2 But it was literature with a small paradox at its center. Because each set was “complete” at the time of publication (though volumes might be added later), it was a hierarchy without levels. Wordsworth, for one, resented Bell’s edition of The Poets of Great Britain because Abraham Cowley and Thomas Gray held the same pride of place, simply by inclusion, as Chaucer and Shakespeare. 

By the early 1800s, according to Thomas Bonnell, author of That Most Disreputable Trade, uniform sets of poetry or the “complete works” of writers were standard publishing fare; and because the books looked and felt so good — The Aldine Edition of the British Poets (1830–52) was bound in morocco and marbled boards with gilt on the front covers and spines — each decorative volume seemed to shout “Literature.”?2 But it would be small-minded, as well as excessive, to claim that commerce alone drove the literary enterprise. Simply because anthologies or serialization influenced the composition of poems and novels didn’t mean that writers tossed aesthetic considerations aside. Canon formation continued to rely on a credible, if not monolithic, consensus among informed readers.

’s most recent book is Except When I Write: Reflections of a Recovering Critic (Oxford). His essay “The Worst of Times” appeared in the November 2009 issue of Harper’s Magazine.

More from Arthur Krystal:

Get access to 167 years of
Harper’s for only $45.99

United States Canada

THE CURRENT ISSUE

February 2018

Modern Despots

= Subscribers only.
Sign in here.
Subscribe here.

Before the Deluge

= Subscribers only.
Sign in here.
Subscribe here.

Notes to Self

= Subscribers only.
Sign in here.
Subscribe here.

Within Reach

= Subscribers only.
Sign in here.
Subscribe here.

The Bodies in The Forest
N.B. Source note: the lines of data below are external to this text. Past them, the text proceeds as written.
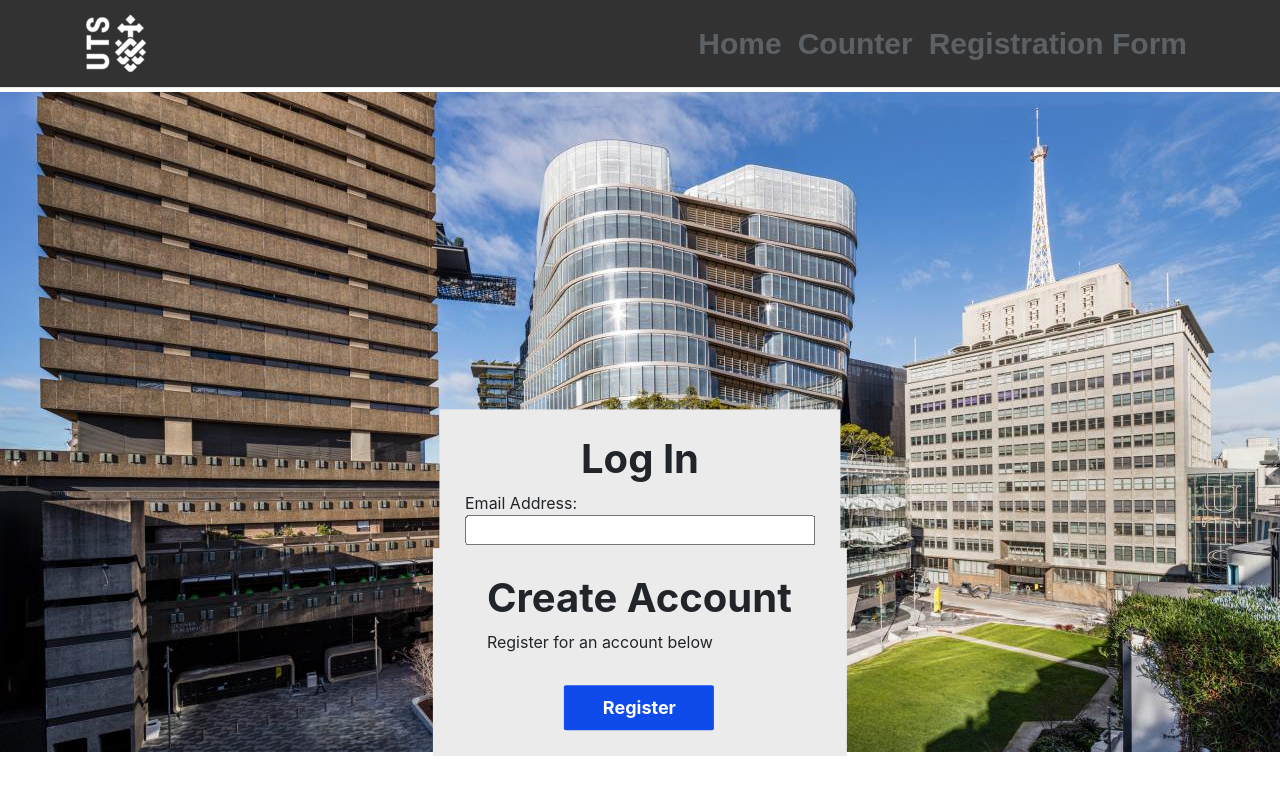
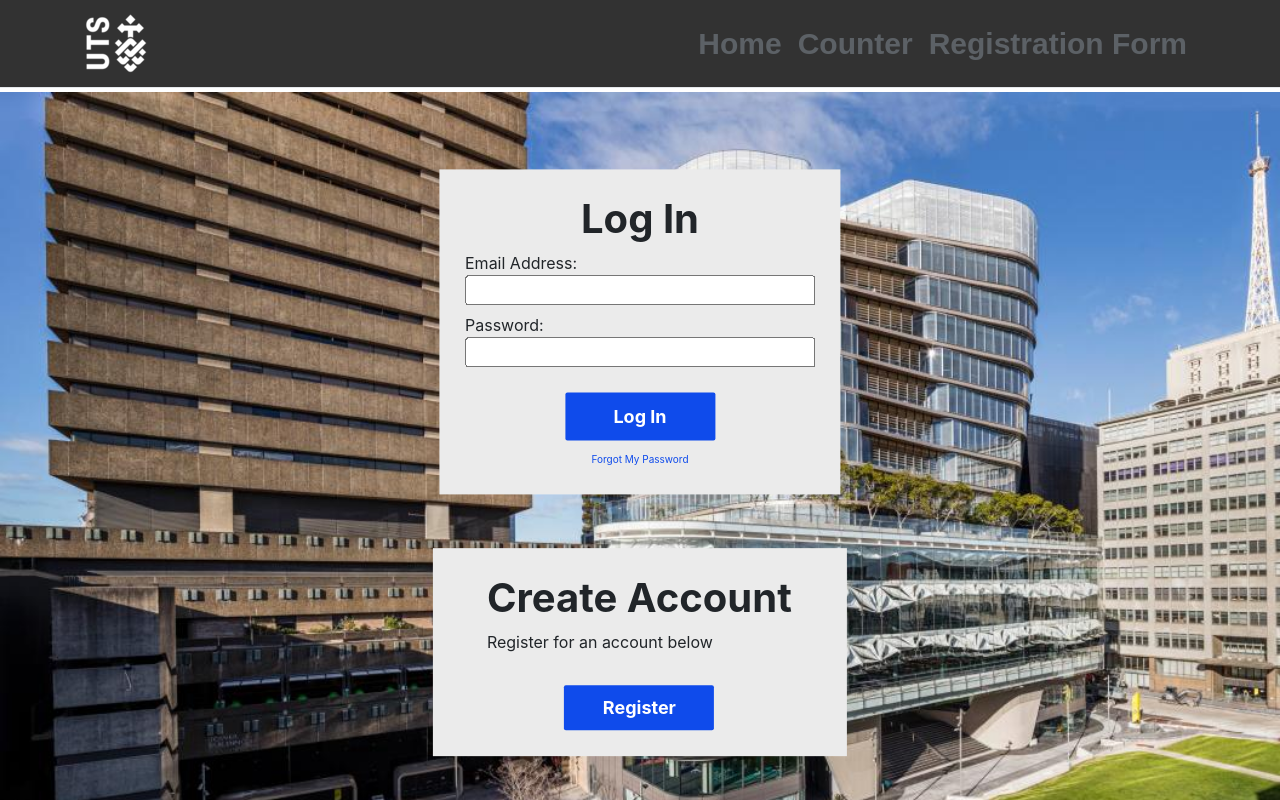
Before and after one commit to vinhddinh/2021S-SATEvening, a React (Create React App) app in the folder src/SATEvening.Web/ClientApp/: page / in a window 1280 px wide. Built offline with nearby package versions, Linux system fonts and the light colour scheme.

Commit message:
rename child css class to form and rm bg class

```diff
--- a/src/SATEvening.Web/ClientApp/src/components/RegistrationForm.css
+++ b/src/SATEvening.Web/ClientApp/src/components/RegistrationForm.css
@@ -6,11 +6,7 @@
     margin: 0 auto;
 }
 
-.bg {
-    background-size: auto;
-}
-
-.child {
+.form {
     position: absolute;
     top: 60%;
     left: 50%;
--- a/src/SATEvening.Web/ClientApp/src/components/RegistrationForm.js
+++ b/src/SATEvening.Web/ClientApp/src/components/RegistrationForm.js
@@ -7,7 +7,7 @@ export class RegistrationForm extends Component {
     render() {
         return (
             <div clasName="bg">
-                <div className="child">
+                <div className="form">
                     <h1 className="center"> Registration Form </h1>
                     <form>
                         <div>
```
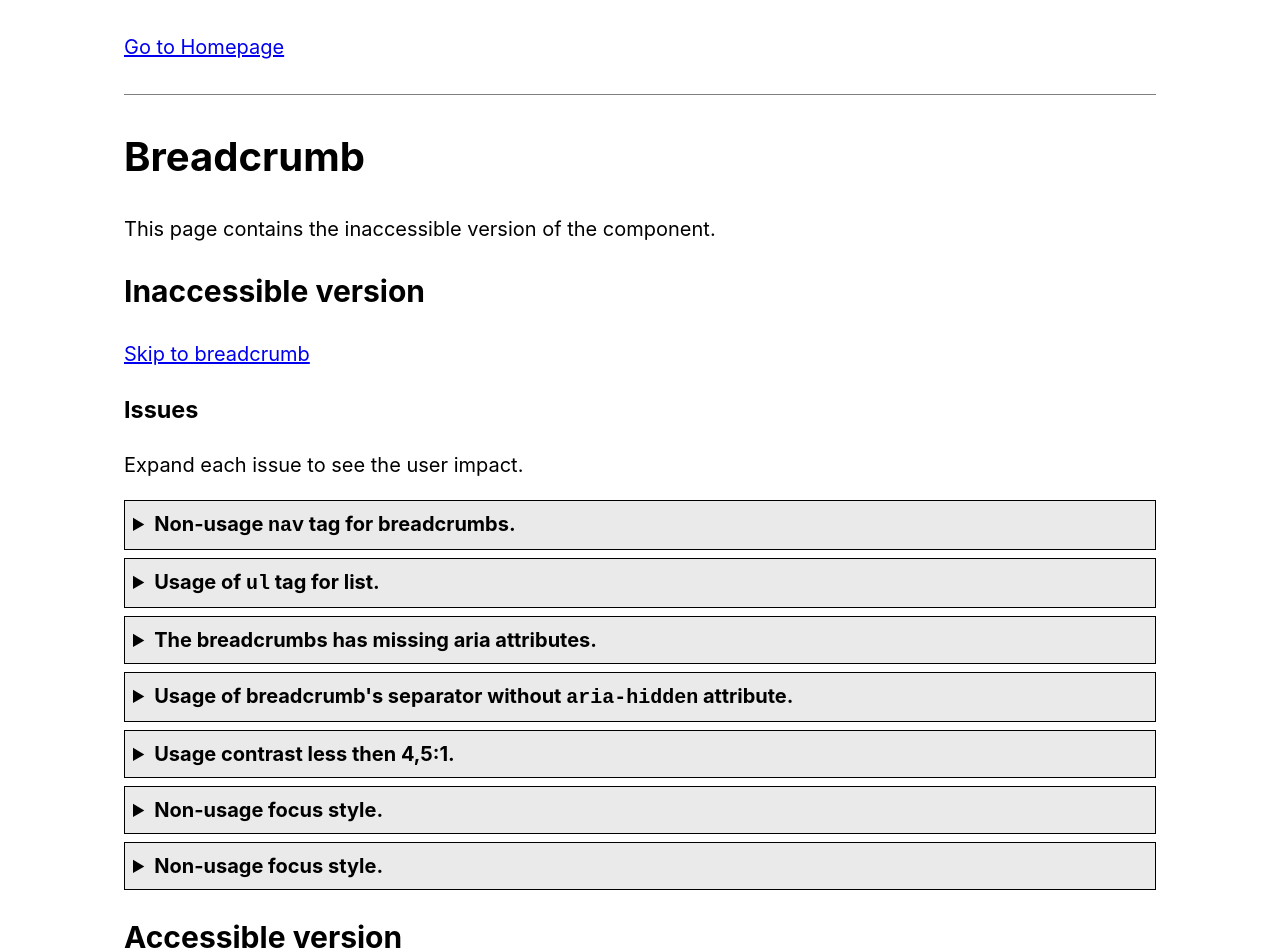
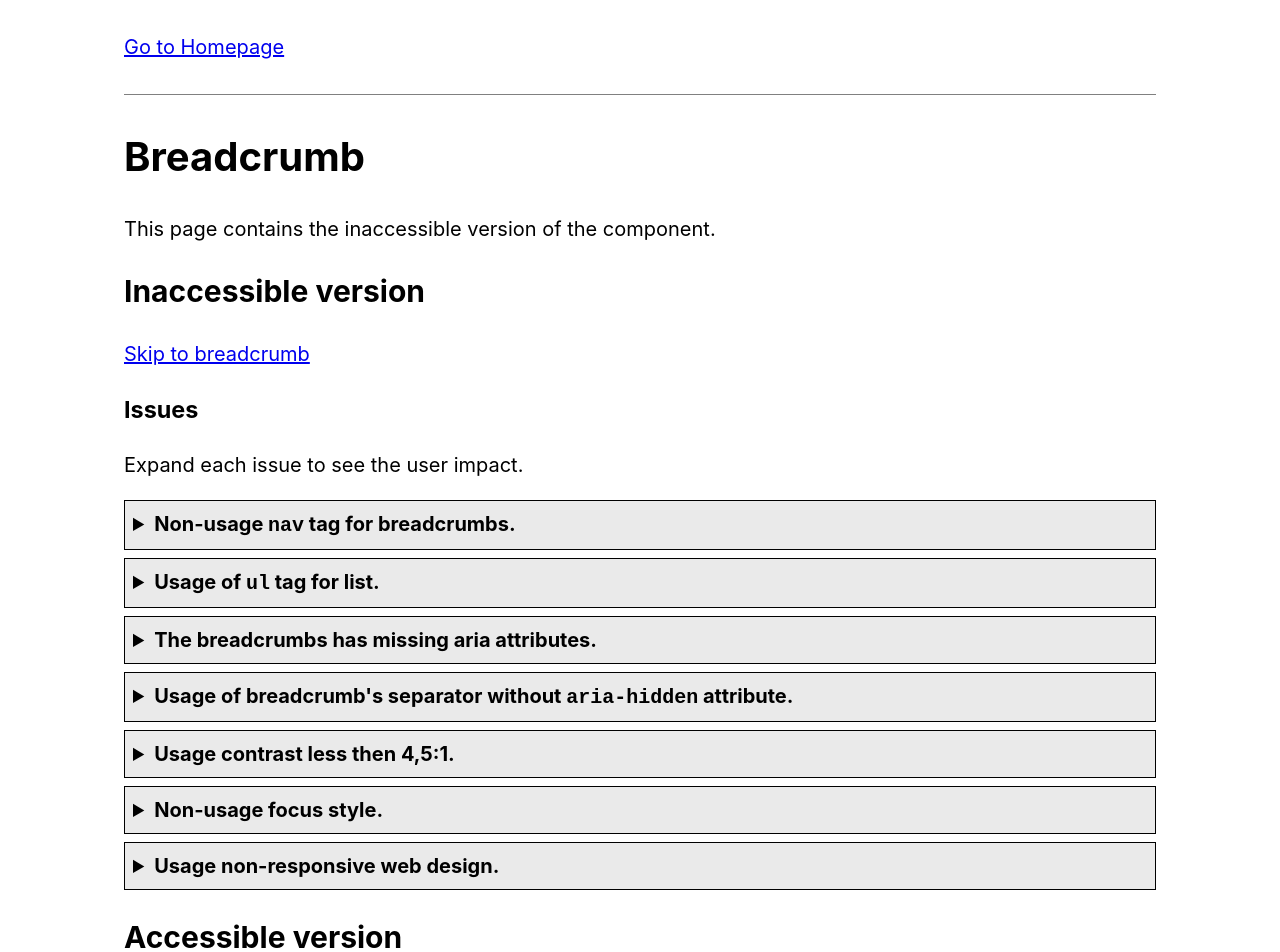
Before and after one commit to Alena5041/Accessibility, a Next.js app in the folder inaccessible-components/: page /page-breadcrumb in a window 1280 px wide. Shown: the top 952 px of the page. Built offline with nearby package versions, Linux system fonts and the light colour scheme.

Commit message:
Add new description

```diff
--- a/inaccessible-components/components/Breadcrumb/Accessible/index.js
+++ b/inaccessible-components/components/Breadcrumb/Accessible/index.js
@@ -28,7 +28,6 @@ export default function Breadcrumb() {
           ))}
         </ol>
       </nav>
-
     </div>
   )
 }
--- a/inaccessible-components/pages/page-breadcrumb.js
+++ b/inaccessible-components/pages/page-breadcrumb.js
@@ -56,8 +56,8 @@ export default function PageBreadcrumb() {
         </details>
 
         <details>
-          <summary>Non-usage focus style.</summary>
-          For anyone using the keyboard to navigate a page, focus styles are critical for visually displaying which focusable element is currently selected.
+          <summary>Usage non-responsive web design.</summary>
+          It&apos;s necessary to control how pages look with zoom for example situation when people have some vision disability. Don&apos;t forget people have difirent vision disability, some people need reduced text.
         </details>
 
         <h2>Accessible version</h2>
```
= Subscribers only.
Sign in here.
Subscribe here.

The Minds of Others

= Subscribers only.
Sign in here.
Subscribe here.

view Table Content